According to Carol Dweck, individuals can be placed on a continuum according to their implicit views of where ability comes from. Some believe their success is based on innate ability; these are said to have a "fixed" theory of intelligence (fixed mindset). Others, who believe their success is based on having opposite mindset, which involves hard work, learning, training and doggedness are said to have a "growth" or an "incremental" theory of intelligence (growth mindset).
Individuals may not necessarily be aware of their own mindset, but their mindset can still be discerned based on their behaviour. It is especially evident in their reaction to failure. Fixed-mindset individuals dread failure because it is a negative statement on their basic abilities, while growth mindset individuals do not mind or fear failure as much because they realise their performance can be improved and learning comes from failure. These two mindsets play an important role in all aspects of a person's life. Dweck argues that the growth mindset will allow a person to live a less stressful and more successful life.
Which TWO of the following statements agree with the ideas of the writer?
A) Dweck believes that success depends on inherited intelligence.
B) Dweck classifies people according to their beliefs about ability and success.
C) We do not always realise which mindset we have.
D) Fixed-mindset individuals fail more often than those who have a growth mindset.
(mindset = established set of attitudes or way of thinking)
It seems to me that too many students (and teachers!) have a "grammar mindset". They believe that 'complex structures' are the key to a high IELTS score, and they focus on learning rules. As a teacher, I notice that these students are quick to question me if I say anything that seems to break a rule; they assume that I have made a mistake.
I prefer the "vocabulary mindset". Students who have this mindset are more concerned about how native speakers really use the language. They 'collect' words, phrases and collocations by doing lots of reading and listening, and they enjoy using the new vocabulary that they have 'copied' from these sources. As a teacher, I notice that these students are quick to question me about any new or interesting phrases that I use; they want to learn how to use those phrases themselves.
To me, the vocabulary mindset seems much more positive and proactive than the grammar mindset. It seems less critical and more curious, and I also think that it makes language learning more fun!

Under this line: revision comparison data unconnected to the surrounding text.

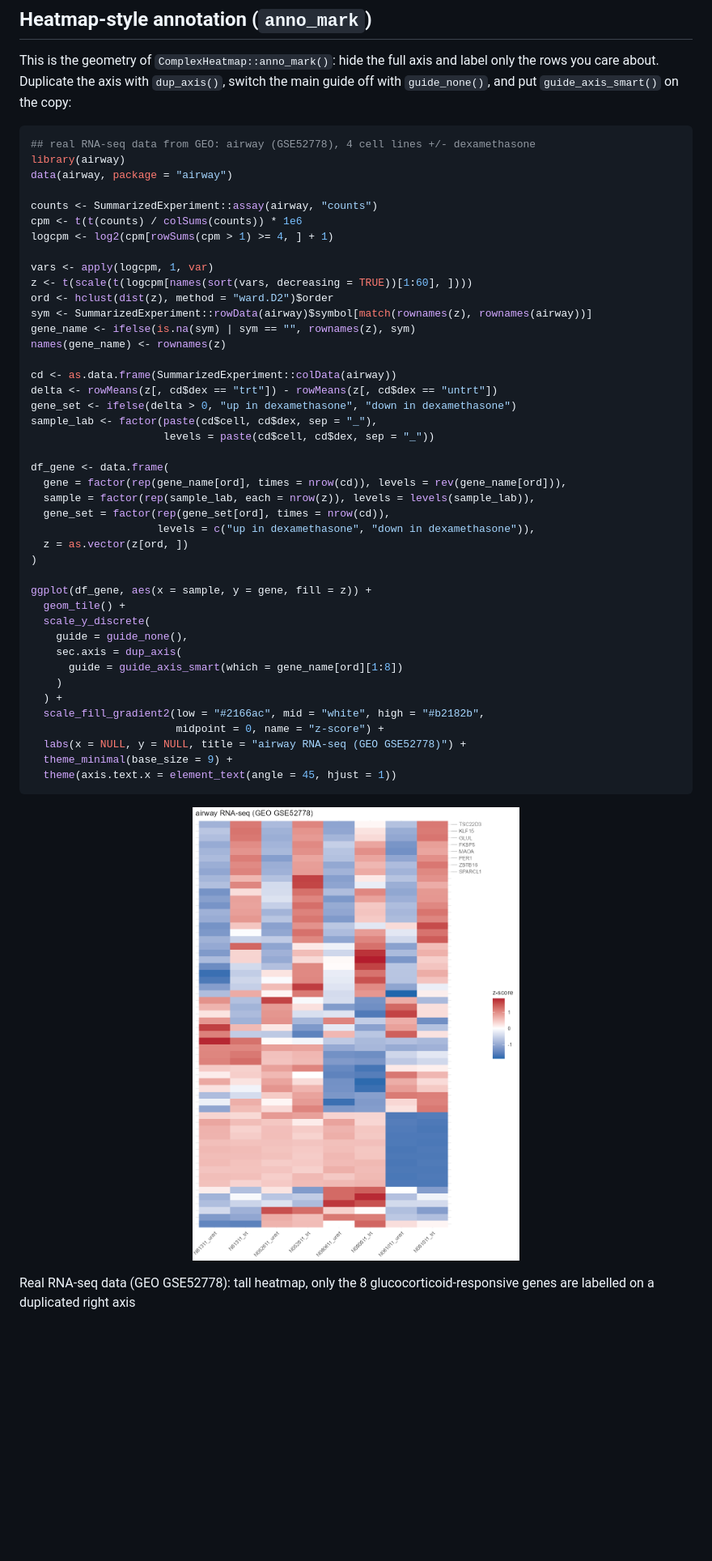
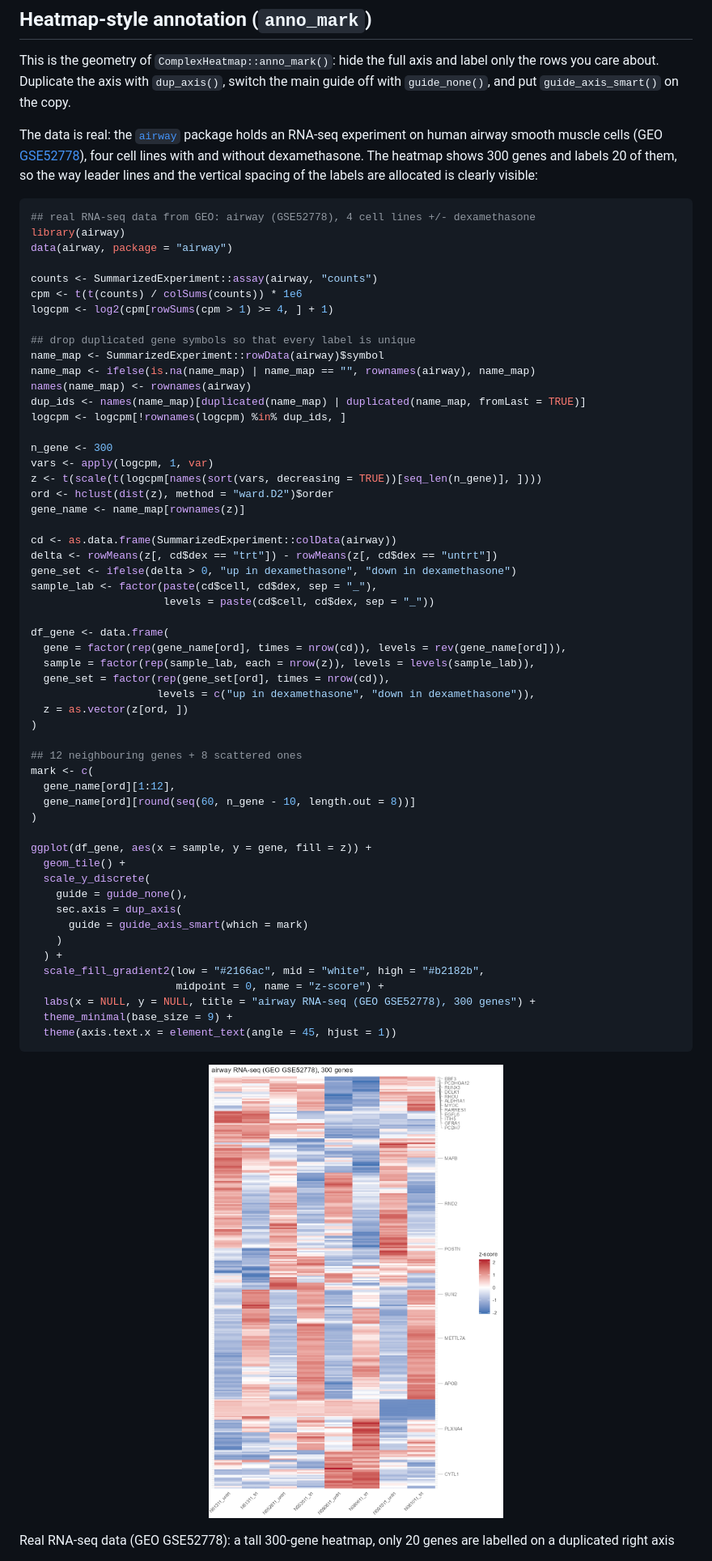
Before and after one commit to junjunlab/ggsmartext, a Markdown page: README.md, the part around one of its changes. Shown at 81% size. Rendered like a GitHub page; pictures changed too: man/figures/README-anno-mark-1.png; blank space fills up the shorter version.

Commit message:
Scale the RNA-seq heatmap to 300 genes and label 20 of them
- hundreds of rows make the label placement visible: the 12 genes from
  the top response cluster get staggered labels with fanning leader
  lines, 8 scattered genes get long horizontal leaders
- facet figure also uses the 300 genes, split into up/down panels
- README + both vignettes + inst/examples/09 updated (tall 6.5x10 and
  7x10 figures)

````diff
--- a/README.md
+++ b/README.md
@@ -190,7 +190,15 @@ angle = 45, hjust = 1, vjust = 1
 This is the geometry of `ComplexHeatmap::anno_mark()`: hide the full
 axis and label only the rows you care about. Duplicate the axis with
 `dup_axis()`, switch the main guide off with `guide_none()`, and put
-`guide_axis_smart()` on the copy:
+`guide_axis_smart()` on the copy.
+
+The data is real: the
+[`airway`](https://bioconductor.org/packages/airway) package holds an
+RNA-seq experiment on human airway smooth muscle cells (GEO
+[GSE52778](https://www.ncbi.nlm.nih.gov/geo/query/acc.cgi?acc=GSE52778)),
+four cell lines with and without dexamethasone. The heatmap shows 300
+genes and labels 20 of them, so the way leader lines and the vertical
+spacing of the labels are allocated is clearly visible:
 
 ``` r
 ## real RNA-seq data from GEO: airway (GSE52778), 4 cell lines +/- dexamethasone
@@ -201,12 +209,18 @@ counts <- SummarizedExperiment::assay(airway, "counts")
 cpm <- t(t(counts) / colSums(counts)) * 1e6
 logcpm <- log2(cpm[rowSums(cpm > 1) >= 4, ] + 1)
 
+## drop duplicated gene symbols so that every label is unique
+name_map <- SummarizedExperiment::rowData(airway)$symbol
+name_map <- ifelse(is.na(name_map) | name_map == "", rownames(airway), name_map)
+names(name_map) <- rownames(airway)
+dup_ids <- names(name_map)[duplicated(name_map) | duplicated(name_map, fromLast = TRUE)]
+logcpm <- logcpm[!rownames(logcpm) %in% dup_ids, ]
+
+n_gene <- 300
 vars <- apply(logcpm, 1, var)
-z <- t(scale(t(logcpm[names(sort(vars, decreasing = TRUE))[1:60], ])))
+z <- t(scale(t(logcpm[names(sort(vars, decreasing = TRUE))[seq_len(n_gene)], ])))
 ord <- hclust(dist(z), method = "ward.D2")$order
-sym <- SummarizedExperiment::rowData(airway)$symbol[match(rownames(z), rownames(airway))]
-gene_name <- ifelse(is.na(sym) | sym == "", rownames(z), sym)
-names(gene_name) <- rownames(z)
+gene_name <- name_map[rownames(z)]
 
 cd <- as.data.frame(SummarizedExperiment::colData(airway))
 delta <- rowMeans(z[, cd$dex == "trt"]) - rowMeans(z[, cd$dex == "untrt"])
@@ -222,17 +236,23 @@ df_gene <- data.frame(
   z = as.vector(z[ord, ])
 )
 
+## 12 neighbouring genes + 8 scattered ones
+mark <- c(
+  gene_name[ord][1:12],
+  gene_name[ord][round(seq(60, n_gene - 10, length.out = 8))]
+)
+
 ggplot(df_gene, aes(x = sample, y = gene, fill = z)) +
   geom_tile() +
   scale_y_discrete(
     guide = guide_none(),
     sec.axis = dup_axis(
-      guide = guide_axis_smart(which = gene_name[ord][1:8])
+      guide = guide_axis_smart(which = mark)
     )
   ) +
   scale_fill_gradient2(low = "#2166ac", mid = "white", high = "#b2182b",
                        midpoint = 0, name = "z-score") +
-  labs(x = NULL, y = NULL, title = "airway RNA-seq (GEO GSE52778)") +
+  labs(x = NULL, y = NULL, title = "airway RNA-seq (GEO GSE52778), 300 genes") +
   theme_minimal(base_size = 9) +
   theme(axis.text.x = element_text(angle = 45, hjust = 1))
 ```
@@ -243,7 +263,7 @@ ggplot(df_gene, aes(x = sample, y = gene, fill = z)) +
 <p class="caption">
 
-Real RNA-seq data (GEO GSE52778): tall heatmap, only the 8
-glucocorticoid-responsive genes are labelled on a duplicated right axis
+Real RNA-seq data (GEO GSE52778): a tall 300-gene heatmap, only 20 genes
+are labelled on a duplicated right axis
 </p>
 
 </div>
````
Also changed, not shown: other parts of README.md (+4 -12 lines), man/figures/README-anno-mark-facet-1.png, 4 other files.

I like the phrase "to read around a subject". It means doing general research about something in order to learn more about it. Search engines and websites like Wikipedia make it so easy to do a bit of "reading around" about anything that interests you, or about any IELTS topic that you find difficult. So read around more; you'll improve your knowledge and your vocabulary at the same time!
Many candidates struggle to speak for 2 minutes because they answer the first two or three points on the task card too quickly. They only give a detailed answer for the final point.
Look again at my sample answer in last week's lesson. Notice how I answer each point on the topic card in detail. Instead of answering the first point with just one sentence (e.g. "I'm going to talk about chess"), I added three more sentences describing the game. I did the same for the questions about 'where' and 'who'.
The last point on the task card usually asks for your opinion (why?), and it's easy to say more about this. However, if you want to fill the 2 minutes, I suggest that you practise giving longer, more detailed answers to the first three points on the task card.